Exercise details: Write out the entries exactly. None of the pictures should appear in the copy.

Extracted material:

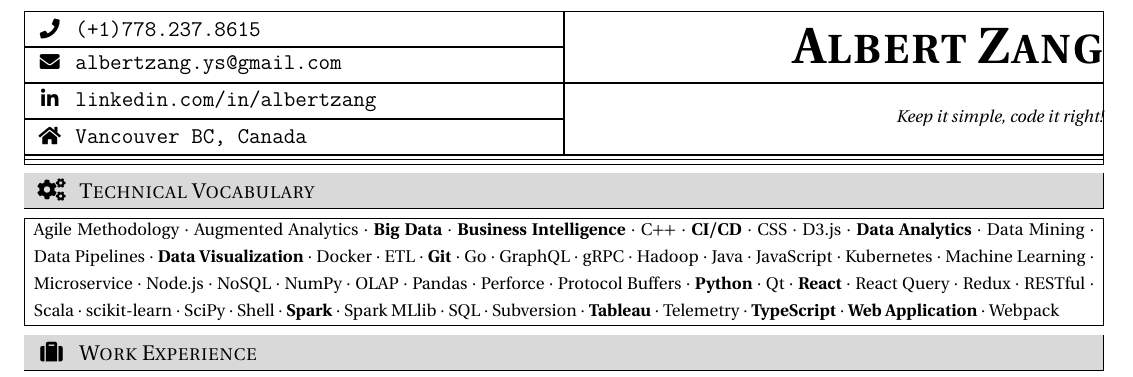
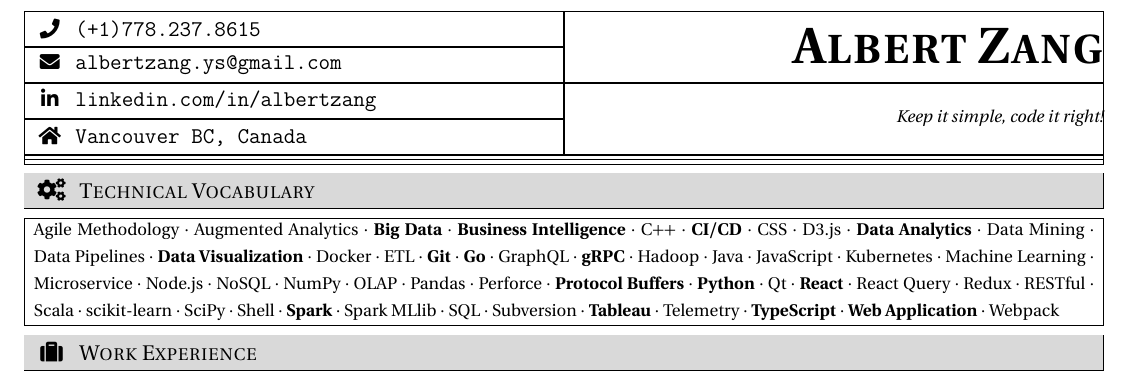
Before and after one commit to albertzang/resume, a LaTeX CV (resume-en.tex): part of the page, cut so that both start at the same text. Compiled offline with XeLaTeX.

Commit message:
Update resume-en.tex

```diff
--- a/resume-en.tex
+++ b/resume-en.tex
@@ -40,9 +40,9 @@
     $\cdot$ Docker
     $\cdot$ ETL
     $\cdot$ \textbf{Git}
-    $\cdot$ Go
+    $\cdot$ \textbf{Go}
     $\cdot$ GraphQL
-    $\cdot$ gRPC
+    $\cdot$ \textbf{gRPC}
     $\cdot$ Hadoop
     $\cdot$ Java
     $\cdot$ JavaScript
```
Also changed, not shown: resume-en.tex (2 more changed lines).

Task solution:
Before and after one commit to albertzang/resume, a LaTeX CV (resume-en.tex): part of the page, cut so that both start at the same text. Compiled offline with XeLaTeX.

Commit message:
Update resume-en.tex

```diff
--- a/resume-en.tex
+++ b/resume-en.tex
@@ -40,9 +40,9 @@
     $\cdot$ Docker
     $\cdot$ ETL
     $\cdot$ \textbf{Git}
-    $\cdot$ Go
+    $\cdot$ \textbf{Go}
     $\cdot$ GraphQL
-    $\cdot$ gRPC
+    $\cdot$ \textbf{gRPC}
     $\cdot$ Hadoop
     $\cdot$ Java
     $\cdot$ JavaScript
```
Also changed, not shown: resume-en.tex (2 more changed lines).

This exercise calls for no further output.